♦ The order of bracketed exposures begins with the standard exposure followed by decreased (darker) and increased (lighter) exposures.
♦ You can use AEB in combination with Exposure Compensation. If you combine AEB with Exposure Compensation, the shots are taken based on the compensation amount.
♦ If Auto Lighting Optimizer is turned on in Creative Zone modes, the effects of AEB may not be evident in darker images because the camera automatically lightens dark images. You can turn off Auto Lighting Optimizer by setting C.Fn-6 to Option 1: Disable.
Note AEB is handy because it produces three different exposures that you can combine in an image-editing program. For example, if a scene has a wide difference between highlight and shadow areas, bracketed exposures provide exposures of both extremes as well as the standard exposure. In an image-editing program, you can then composite the bracketed exposures to get the best of the highlights, midtones, and shadows.
Here's how AEB works in the different drive modes:
♦ In Continuous and Self-timer modes, pressing the Shutter button once automatically takes three bracketed exposures. In the Self-timer drive modes, the three bracketed shots are taken in succession after the timer interval has elapsed.
♦ In Single-shot drive mode, you have to press the Shutter button three separate times to get the three bracketed exposures.

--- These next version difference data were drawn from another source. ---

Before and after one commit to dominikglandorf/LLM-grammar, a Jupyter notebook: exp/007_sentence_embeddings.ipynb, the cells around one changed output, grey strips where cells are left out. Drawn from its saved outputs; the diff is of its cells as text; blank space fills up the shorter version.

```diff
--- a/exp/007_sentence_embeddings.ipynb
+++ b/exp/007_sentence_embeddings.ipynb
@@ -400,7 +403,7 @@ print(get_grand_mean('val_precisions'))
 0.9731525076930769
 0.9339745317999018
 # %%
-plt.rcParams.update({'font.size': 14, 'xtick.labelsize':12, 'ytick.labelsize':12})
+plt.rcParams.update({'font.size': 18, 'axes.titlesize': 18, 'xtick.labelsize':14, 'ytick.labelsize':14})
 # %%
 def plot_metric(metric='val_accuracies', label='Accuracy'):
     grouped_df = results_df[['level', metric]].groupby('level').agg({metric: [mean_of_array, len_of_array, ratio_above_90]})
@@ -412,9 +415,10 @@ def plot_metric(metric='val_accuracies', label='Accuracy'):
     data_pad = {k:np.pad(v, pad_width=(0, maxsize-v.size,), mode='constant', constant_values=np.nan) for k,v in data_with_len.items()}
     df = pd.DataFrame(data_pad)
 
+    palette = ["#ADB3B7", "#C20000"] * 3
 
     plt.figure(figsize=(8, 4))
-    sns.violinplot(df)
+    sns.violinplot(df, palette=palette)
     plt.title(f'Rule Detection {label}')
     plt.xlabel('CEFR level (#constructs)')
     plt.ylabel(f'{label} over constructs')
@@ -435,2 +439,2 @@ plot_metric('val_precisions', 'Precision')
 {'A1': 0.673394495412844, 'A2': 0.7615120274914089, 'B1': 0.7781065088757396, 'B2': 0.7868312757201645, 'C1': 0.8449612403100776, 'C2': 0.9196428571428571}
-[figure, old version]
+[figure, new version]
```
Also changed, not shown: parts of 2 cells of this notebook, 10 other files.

♦ If C.Fn-9 is set for Mirror Lockup, and you're using AEB and Continuous drive mode, only one of the bracketed shots is taken at a time. You press the Shutter button once to lock up the mirror and the exposure is made after the self-timer time elapses. The exposure level indicator in the viewfinder flashes after each exposure until all three bracketed images have been made. The exposure index also shows which of the exposures is currently being made, for example, the decreased exposure.

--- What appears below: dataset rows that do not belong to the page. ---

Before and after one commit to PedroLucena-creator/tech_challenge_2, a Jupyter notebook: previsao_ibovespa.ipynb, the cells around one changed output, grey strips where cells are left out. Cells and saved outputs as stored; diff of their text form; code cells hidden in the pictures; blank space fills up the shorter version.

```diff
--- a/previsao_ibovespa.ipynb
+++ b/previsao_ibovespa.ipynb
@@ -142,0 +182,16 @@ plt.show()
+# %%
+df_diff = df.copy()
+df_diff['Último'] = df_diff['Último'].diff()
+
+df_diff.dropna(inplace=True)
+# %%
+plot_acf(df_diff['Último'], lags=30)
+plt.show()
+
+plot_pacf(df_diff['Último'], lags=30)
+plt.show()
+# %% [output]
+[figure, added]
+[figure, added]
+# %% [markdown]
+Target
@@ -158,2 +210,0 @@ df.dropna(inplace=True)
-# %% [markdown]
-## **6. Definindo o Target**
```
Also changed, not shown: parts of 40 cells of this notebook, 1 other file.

AEB settings are temporary. If you change lenses, pop up the built-in flash or mount an accessory flash, or turn off the camera, the AEB settings are cancelled.
You can set AEB by following these steps:

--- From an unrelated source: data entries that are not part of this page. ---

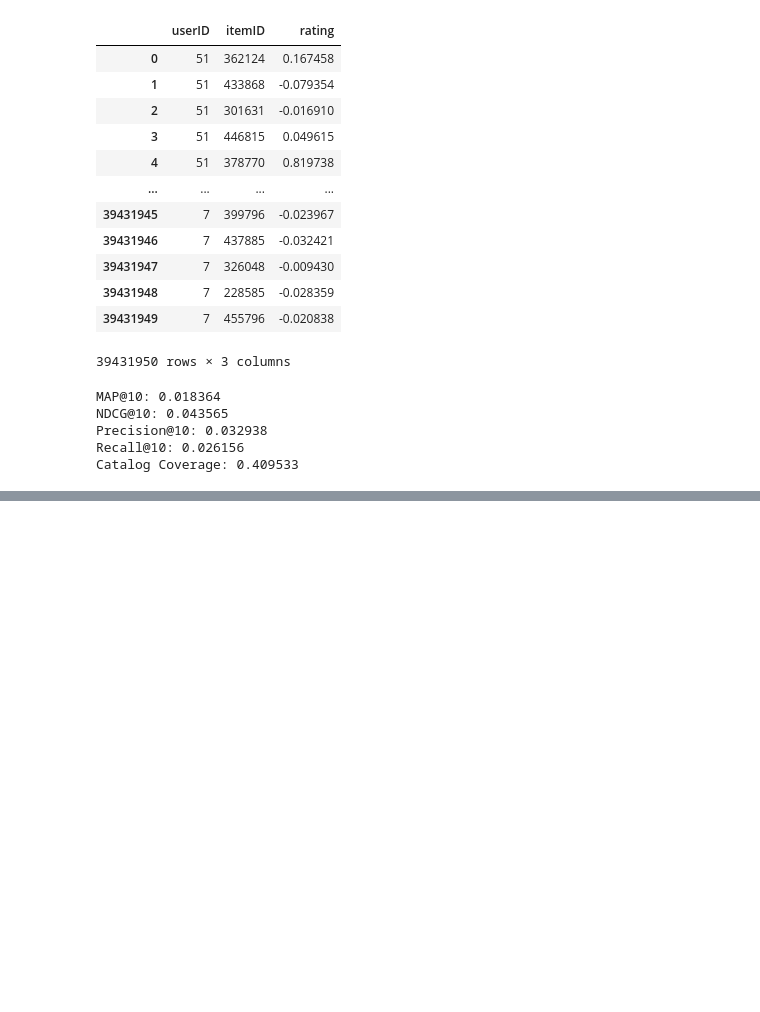
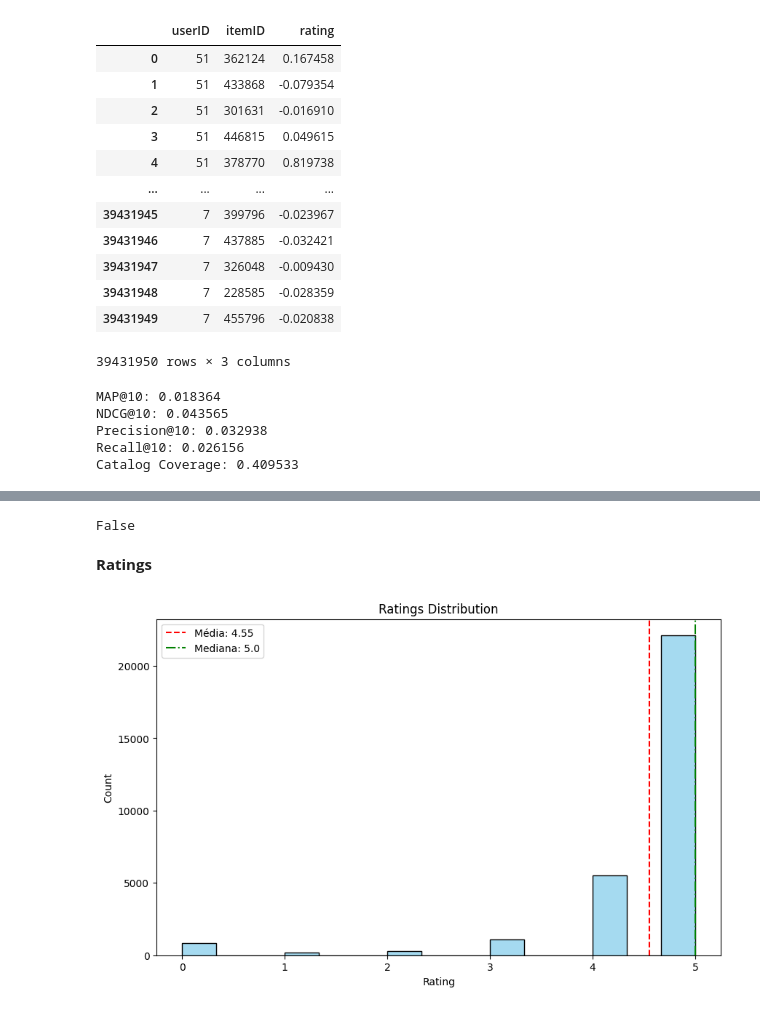
Before and after one commit to iara113/Sistemas-de-Recomenda-o, a Jupyter notebook: RS_Imp&Rec.ipynb, the cells around one changed output, grey strips where cells are left out. Saved outputs shown, nothing was run; the diff lists cells and outputs as text; code cells hidden in the pictures; blank space fills up the shorter version.

```diff
--- a/RS_Imp&Rec.ipynb
+++ b/RS_Imp&Rec.ipynb
@@ -1043,0 +1154,4 @@ Catalog Coverage: 0.409533
+# %%
+reviews_df= pd.read_csv(dir+'/orders.csv')
+# %%
+reviews_df = reviews_df.sort_values(by='user_id')
@@ -1043,0 +1174,2 @@ Catalog Coverage: 0.409533
+# %%
+reviews_df=reviews_df.head(30000)
@@ -1043,0 +1180,3 @@ Catalog Coverage: 0.409533
+# %%
+reviews_df['new_member_id'] = pd.factorize(reviews_df['user_id'])[0]
+reviews_df['new_recipe_id'] = pd.factorize(reviews_df['recipe_id'])[0]
@@ -1043,0 +1221,22 @@ Catalog Coverage: 0.409533
+# %%
+duplicates = reviews_df.duplicated().any()
+print(duplicates)
+# %% [output]
+False
+# %% [markdown]
+**Ratings**
+# %%
+mean_rating = reviews_df['rating'].mean()
+median_rating = reviews_df['rating'].median()
+
+plt.figure(figsize=(10, 6))
+sns.histplot(reviews_df['rating'], bins=15, kde=False, color='skyblue', edgecolor='black')
+plt.axvline(mean_rating, color='red', linestyle='--', linewidth=1.5, label=f'Média: {mean_rating:.2f}')
+plt.axvline(median_rating, color='green', linestyle='-.', linewidth=1.5, label=f'Mediana: {median_rating}')
+plt.title('Ratings Distribution')
+plt.xlabel('Rating')
+plt.ylabel('Count')
+plt.legend()
+plt.show()
+# %% [output]
+[figure, added]
```
Also changed, not shown: parts of 184 cells of this notebook.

1. Press the Menu button, and then turn the Main dial to select the Shooting 2 (red) menu.
2. Press the up or down cross key to select AEB.
3. Press the Set button. The AEB
bracketing scale is activated.
4. Press the right cross key to select the bracketing amount.
Markers that show increased and decreased exposure settings are displayed on the bracketing scale. You can set bracketing up to +/- 2 stops. The default exposure increment is 1/3 stop.
5. Press the Set button. Lightly press the Shutter button to return to shooting.
6. If you're in One-shot drive mode, press the Shutter button to focus, and then make the shot. Continue pressing the Shutter button two more times to take all three bracketed shots. In Continuous or a Self-timer mode, the three shots are taken by pressing the Shutter button once.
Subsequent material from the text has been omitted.